First published: Winter 2019
The American painter occupies a strong position in today’s religious and political thinking, and his viewpoints shape his art
In an age of extremism, the art of William Thomas Thompson (b. 1935) extends above and beyond the merely unconventional. His political and religious beliefs are neither on the extreme right nor the extreme left. While the messages of other apocalyptic artists of a fundamentalist-Christian orientation may appear to be coming from a similar place, none have spelled themselves out as explicitly as those within the texts that appear in Thompson’s paintings, particularly his seven most recently created works.
The Toxic Dollar, A Weapon of Mass Destruction, 2018, acrylic on canvas, 15 x 12 ft / 4.6 x 3.7 m
Thompson, who lives in Greenville, South Carolina, began his career in 1961 as a wholesaler of artificial flowers, built up a million-dollar business in the United States, and then expanded his enterprise to Hong Kong. However, through a series of financial downturns, his business collapsed in the 1980s. As a result, he believes his psychological well-being suffered and led to his developing Guillan-Barré syndrome, a rare autoimmune disorder. While attending a Sunday church service in Hawaii, 1989, he recalled, “I saw a vision of the coming of the Lord and the world on fire on July 6, 1989.” Thompson regards his epiphany, he said, “as an unmistakable command to paint what I saw”. Since then, he has produced thousands of paintings. He noted, “I feel spiritually motivated to paint the truth condemning the world system as the spirit enlightens me to the pitfalls laid down by the Antichrist.”

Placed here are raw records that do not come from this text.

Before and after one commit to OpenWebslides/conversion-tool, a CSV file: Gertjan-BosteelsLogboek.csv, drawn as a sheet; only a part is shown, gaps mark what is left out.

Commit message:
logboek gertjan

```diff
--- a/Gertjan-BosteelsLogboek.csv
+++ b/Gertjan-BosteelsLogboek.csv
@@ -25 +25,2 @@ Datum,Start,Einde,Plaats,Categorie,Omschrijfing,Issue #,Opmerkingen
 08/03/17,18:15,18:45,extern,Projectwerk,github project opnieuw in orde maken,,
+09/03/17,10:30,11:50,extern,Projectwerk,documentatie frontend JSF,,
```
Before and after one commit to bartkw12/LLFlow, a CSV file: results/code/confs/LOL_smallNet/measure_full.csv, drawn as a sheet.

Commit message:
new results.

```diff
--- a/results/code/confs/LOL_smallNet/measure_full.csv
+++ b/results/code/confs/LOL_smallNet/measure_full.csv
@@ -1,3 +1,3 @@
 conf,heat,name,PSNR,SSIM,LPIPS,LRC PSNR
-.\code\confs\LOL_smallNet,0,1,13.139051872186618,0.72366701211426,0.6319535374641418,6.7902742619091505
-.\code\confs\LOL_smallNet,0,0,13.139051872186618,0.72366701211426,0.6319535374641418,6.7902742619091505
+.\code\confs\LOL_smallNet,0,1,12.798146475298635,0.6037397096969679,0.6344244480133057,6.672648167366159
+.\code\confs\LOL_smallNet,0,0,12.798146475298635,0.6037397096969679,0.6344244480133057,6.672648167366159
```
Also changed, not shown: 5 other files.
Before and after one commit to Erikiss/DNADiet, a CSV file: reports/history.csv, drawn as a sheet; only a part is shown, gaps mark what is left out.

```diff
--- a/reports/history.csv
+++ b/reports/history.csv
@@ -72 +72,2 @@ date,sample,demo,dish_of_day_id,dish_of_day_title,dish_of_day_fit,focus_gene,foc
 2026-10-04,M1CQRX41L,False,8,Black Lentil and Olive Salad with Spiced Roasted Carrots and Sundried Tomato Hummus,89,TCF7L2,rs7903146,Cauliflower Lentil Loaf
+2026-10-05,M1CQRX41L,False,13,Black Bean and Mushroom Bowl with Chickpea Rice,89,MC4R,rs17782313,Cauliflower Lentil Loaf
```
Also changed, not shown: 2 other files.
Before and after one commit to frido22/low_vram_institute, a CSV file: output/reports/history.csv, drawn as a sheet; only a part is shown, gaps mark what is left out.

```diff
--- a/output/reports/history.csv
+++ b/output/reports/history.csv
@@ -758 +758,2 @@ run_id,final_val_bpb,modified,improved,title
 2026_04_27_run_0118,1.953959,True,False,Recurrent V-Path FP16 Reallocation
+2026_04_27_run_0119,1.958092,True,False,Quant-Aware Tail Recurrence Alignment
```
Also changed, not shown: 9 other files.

Not one to be swept up in the voluptuous materialism of painterly realism, he never attempted to practise a formal technique. Instead, his work offers the raw realism of spontaneous expression – rough images by an artist whose brushstrokes reflect the tremors caused by a neurological condition that causes pain and weakness in his hands, and has paralysed Thompson below the knees.